For the repurposed beer boxes I was able to slip in two shelves above the water heater and chest freezer but below the stitch-and-glue wooden triple kayak: beer boxes

David Thomas
(DavidinKenai) - MLife

Locale: North Woods. Far North.
Re: Re: How do you store/organize your gear? on 01/13/2012 23:13:13 MST Print View

>"Definitely do not look forward to ever taking a long-distance road trip that would include canoing, kayaking, skiing, car-camping, fishing, and backpacking!"

Richard: We had friends show up, literally equipped like this:Entire LL Bean catalog

kayaks, mountain bikes and skis were mounted on top of their Subaru. Backpacking, fishing, etc stuff was inside. Really it was a pick-up truck loadfull. But hanging off of a Subaru. Which they drove 2,650 miles from Seattle to Kenai, Alaska.

One trick (they didn't do) is to realize that you can rent the big stuff on location. Another trick (they also didn't do) is just borrow our stuff - we've got 3 or 4 of everything.

Matt Dickstein
(mirabela) - F
gear storage on 01/14/2012 08:12:08 MST Print View

An entire bay of the garage ... four season stuff for the whole family. Packs, tents, bags, pads, snowshoes, skis (nordic & alpine), boots of all kinds, traction, ice tools, stoves, cookware, shells, insulation, harnesses, rope, rack, fishing stuff, life vests, paddles, maintenance & repair equipment, and spares of most things so we can take friends along.

Yikes.

Edited by mirabela on 01/14/2012 08:13:42 MST.

Diplomatic Mike
(MikefaeDundee)

Locale: Under a bush in Scotland
Storage on 01/14/2012 08:36:17 MST Print View

I live in a small flat/apartment, and would be ashamed to post a photo. There is gear everywhere. Sometimes i can't open my front door for gear, and have to navigate a canyon to get to bed at night! :)

Edwin Morse
(slosteppin) - F
Storing gear in UNheated garage on 01/14/2012 17:36:48 MST Print View

"Does anyone store all their gear in an unheated space like a garage?"

Most of my gear is stored in my garage. The exceptions are sleepingbags, pads and (now) water filters. The first winter I stored gear in the garage I forgot and left my water filter in a box in the garage. There was a large crack in the ceramic filter in the spring. Now, anything that freezing might damage is in the house even though we don't have much room.
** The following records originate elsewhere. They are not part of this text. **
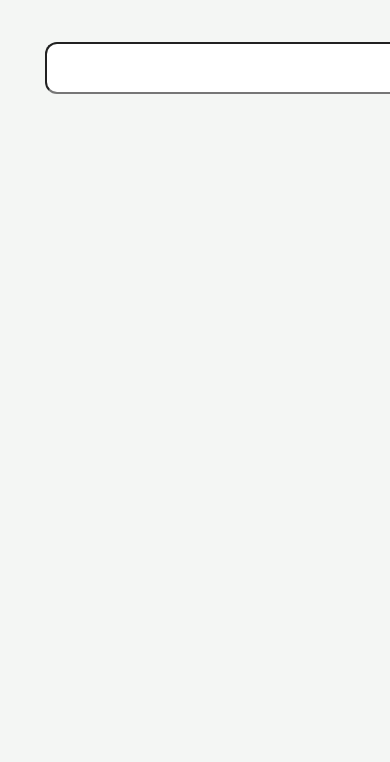
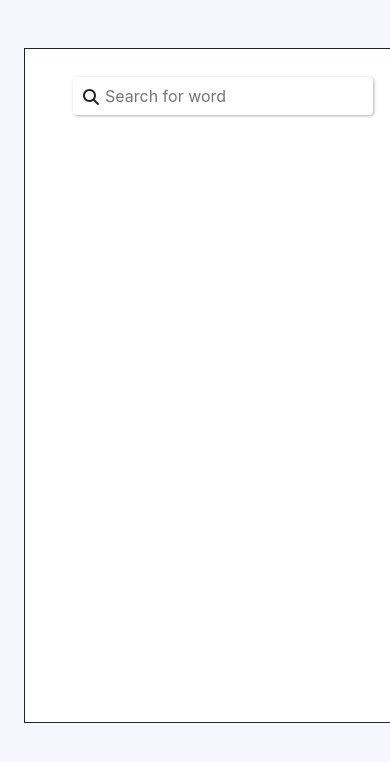
Before and after one commit to gillaryb/dictionify-react, a React (Create React App) app: page / in a window 390 px wide. Shown: the top 762 px of the page. Built offline with nearby package versions, Linux system fonts and the light colour scheme.

Commit message:
added synonyms and phonetics

```diff
--- a/package.json
+++ b/package.json
@@ -4,6 +4,8 @@
   "private": true,
   "dependencies": {
     "@fortawesome/fontawesome-svg-core": "^6.4.0",
+    "@fortawesome/free-regular-svg-icons": "^6.4.0",
+    "@fortawesome/free-solid-svg-icons": "^6.4.0",
     "@fortawesome/react-fontawesome": "^0.2.0",
     "@testing-library/jest-dom": "^5.16.5",
     "@testing-library/react": "^13.4.0",
--- a/src/App.css
+++ b/src/App.css
@@ -1,7 +1,8 @@
 .App{
   margin: 0 auto;
-  background-color: #F4F6F4;
+  background-color: #F5F6FF;
   height: 100vh;
+  display:flex;
 }
 
 
--- a/src/App.js
+++ b/src/App.js
@@ -5,9 +5,11 @@ import './App.css';
 function App() {
   return (
     <div className="App">
-      <main>
-        <Dictionary />
-      </main>
+      <div className="container">
+        <main>
+          <Dictionary />
+        </main>
+      </div>
     </div>
   );
 }
--- a/src/Dictionary.css
+++ b/src/Dictionary.css
@@ -1,14 +1,29 @@
-.dictionary-form{
-  padding-top: 42px;
+.Dictionary{
+  padding: 16px 24px;
+  height: 80vh;
+  width: 400px;
+  border: 1px solid;
+  margin: 48px 0;
+  background-color: #FFFF;
+  /* margin: 0 auto;
+  width: 300px; */
+}
+ .dictionary-form{
+  padding: 12px 24px;
+  position: relative;
+}
+
+.dictionary-search-icon{
+  position: absolute;
+  top: 24px;
+  left: 34px;
 }
 
 .dictionary-search{
-  padding: 12px 58px;
-  border-radius: 12px;
-  background-color: #FFFF;
+  padding: 7px 7px 7px 32px;
+  width: 300px;
+  border-radius: 4px;
+  box-shadow: 1px 1px 3px #b4aeae;
+  border:none;
+  /* background-color: #FFFF; */
 }
-
-.Dictionary{
-  margin: 0 auto;
-  width: 300px;
-}
--- a/src/Dictionary.js
+++ b/src/Dictionary.js
@@ -1,7 +1,10 @@
 import React, { useState } from 'react';
 import axios from 'axios';
 import Results from './Results';
+import { FontAwesomeIcon } from "@fortawesome/react-fontawesome";
+import { faMagnifyingGlass } from "@fortawesome/free-solid-svg-icons";
 import './Dictionary.css';
+
 
 export default function Dictionary(){
   let [keyword, setKeyword] = useState("");
@@ -23,12 +26,16 @@ export default function Dictionary(){
   }
 
   return (
-    <div className="Dictionary">
-      <form onSubmit={handleSearch} className="dictionary-form">
-        <input type="search" onChange={keywordChange}
-        className="dictionary-search"/>
-      </form>
-      <Results results={result}/>
+    <div className="container">
+      <div className="Dictionary">
+        <form onSubmit={handleSearch} className="dictionary-form">
+        <FontAwesomeIcon icon={faMagnifyingGlass} className="dictionary-search-icon" />
+          <input type="search" onChange={keywordChange}
+          className="dictionary-search"
+          placeholder="Search for word"/>
+        </form>
+        <Results results={result}/>
+      </div>
     </div>
 );
 }
--- a/src/Meaning.js
+++ b/src/Meaning.js
@@ -1,6 +1,8 @@
 import React from 'react';
+import Synonyms from './Synonyms';
 
 export default function Meaning(props){
+
   return(
     <div className="Meaning">
       <h3>{props.meaning.partOfSpeech}</h3>
@@ -8,11 +10,13 @@ export default function Meaning(props){
         return (
           <div key={index}>
             <p>
-              {definition.definition}
+              <strong>Definition:</strong>{definition.definition}
               <br />
               <em>
-                {definition.example}
+                <strong>Example:</strong>{definition.example}
               </em>
+              <br />
+                <Synonyms synonyms={definition.synonyms} />
             </p>
           </div>
         )
--- /dev/null
+++ b/src/Phonetic.js
@@ -0,0 +1,10 @@
+import React from 'react';
+
+export default function Phonetic(props){
+  return (
+    <div className="Phonetic">
+      <a href={props.phonetic.audio} target="_blank" rel="noreferrer"> Listen</a>
+      <h3>{props.phonetic.text}</h3>
+    </div>
+  )
+}
--- /dev/null
+++ b/src/Results.css
@@ -0,0 +1,8 @@
+/* .Results{
+  background-color: #0D3B66;
+} */
+
+.results-phonetic {
+  background-color: #0D3B66;
+  color: #FFFF;
+}
--- a/src/Results.js
+++ b/src/Results.js
@@ -1,11 +1,26 @@
 import React from 'react';
 import Meaning from './Meaning';
+import Phonetic from './Phonetic';
+import './Results.css';
+
 
 export default function Result(props){
+  console.log(props.results)
   if (props.results) {
     return (
       <div className="Results">
-        <h2>{props.results.word}</h2>
+        <div className="results-phonetic">
+          <h1>{props.results.word}</h1>
+          {props.results.phonetics.map(function(phonetic, index){
+            return (
+              <div key={index}>
+                <Phonetic phonetic={phonetic}/>
+              </div>
+            )
+          })}
+        </div>
+
+
         {props.results.meanings.map(function(meaning, index){
           return (
             <div key={index}>
--- /dev/null
+++ b/src/Synonyms.js
@@ -0,0 +1,21 @@
+import React from 'react';
+
+export default function Synonyms(props){
+
+  if (props.synonyms.length){
+    return(
+      <ul className="Synonyms">
+        <strong>Synonyms:</strong>
+        {props.synonyms.map(function (synonym, index) {
+          return(
+            <li key={index}>
+              {synonym}
+            </li>
+          )
+        })}
+      </ul>
+    );
+  } else {
+    return null;
+  }
+}
```
Also changed, not shown: 1 other file (tests, documents, lock files or other folders).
Nick Gatel
(ngatel) - MLife

Locale: Southern California
Re: Storing gear in UNheated garage on 01/14/2012 19:11:26 MST Print View

I have the opposite problem. Extreme heat that is hard on seals and coated fabrics. Those stay inside.

Ryan Merritt
(LoneHiker29) - F

Locale: South-eastern US
How do you store/organize your gear? on 01/15/2012 11:41:30 MST Print View

I use three large and two small Rubbermaid Action Packer containers on a shelf in my garage. One of the large ones holds all of my car camping gear, another one holds all of my tents, summer bags and and pads, and the last one holds packs and boots. One of the smaller ones holds all of my misc. backpacking gear, and the other holds all of my fishing gear. My winter bags are hanging in my closet along with all of my misc. hiking apparel. All of my kayak gear is stowed inside my kayak which is hanging from the ceiling at the back of the garage.